Source records:
<<<<
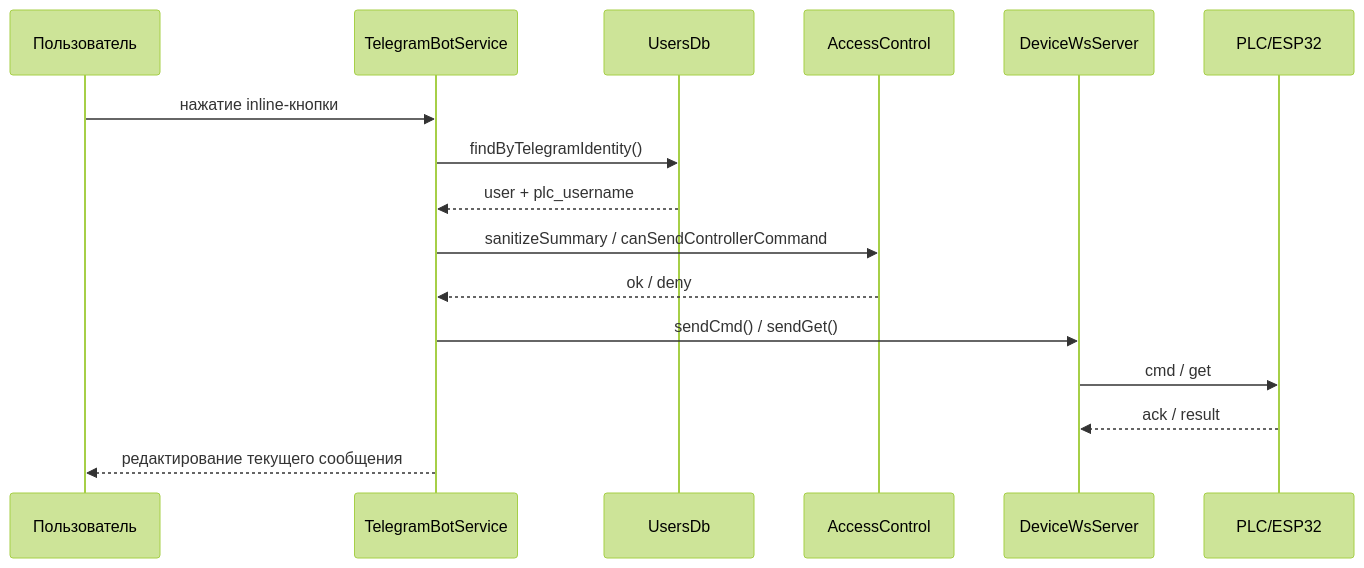
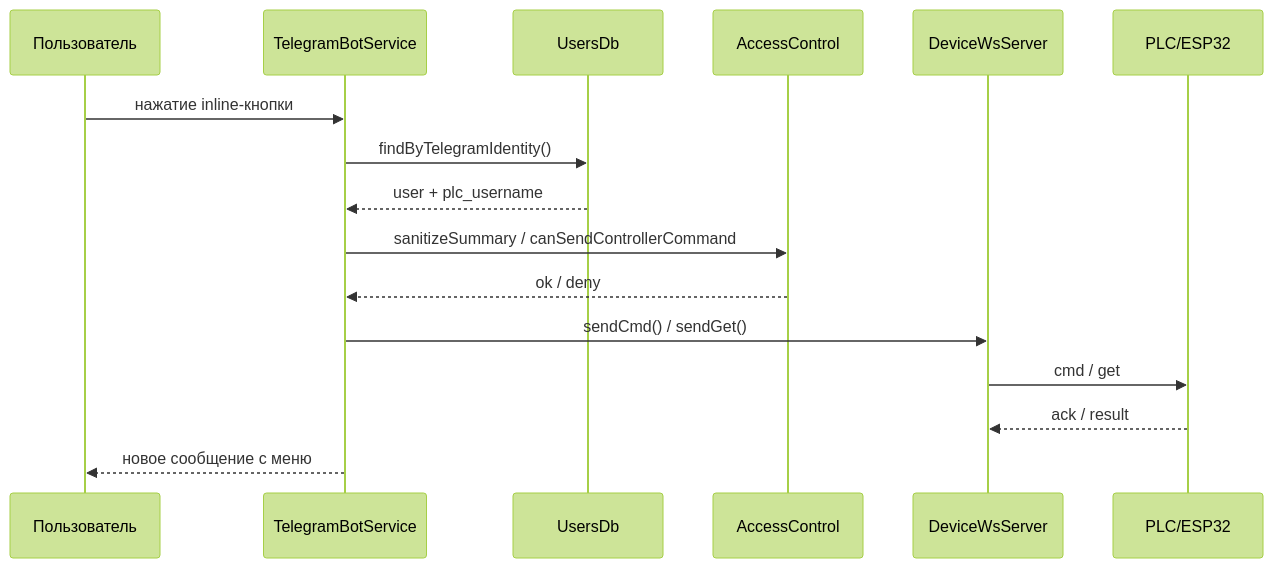
One commit to Denisov-Foundation-Limited/plc-cloud changed the fourth of 4 diagrams in README.md. Above: the diagram before and after it, drawn with Mermaid (forest theme). The commit also changed other lines of this file and 27 other files, not shown here.

````diff
--- a/README.md
+++ b/README.md
@@ -160,19 +160,19 @@
 ```mermaid
 sequenceDiagram
     participant User as Пользователь
     participant TG as TelegramBotService
     participant UDB as UsersDb
     participant ACL as AccessControl
     participant DWS as DeviceWsServer
     participant PLC as PLC/ESP32
 
     User->>TG: нажатие inline-кнопки
     TG->>UDB: findByTelegramIdentity()
     UDB-->>TG: user + plc_username
     TG->>ACL: sanitizeSummary / canSendControllerCommand
     ACL-->>TG: ok / deny
     TG->>DWS: sendCmd() / sendGet()
     DWS->>PLC: cmd / get
     PLC-->>DWS: ack / result
-    TG-->>User: редактирование текущего сообщения
+    TG-->>User: новое сообщение с меню
 ```
````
>>>>
WHAT THE EXERCISE ASKS:
Look over the data above and show each line that contains "participant".

EXERCISE RESPONSE:
     participant User as Пользователь
     participant TG as TelegramBotService
     participant UDB as UsersDb
     participant ACL as AccessControl
     participant DWS as DeviceWsServer
     participant PLC as PLC/ESP32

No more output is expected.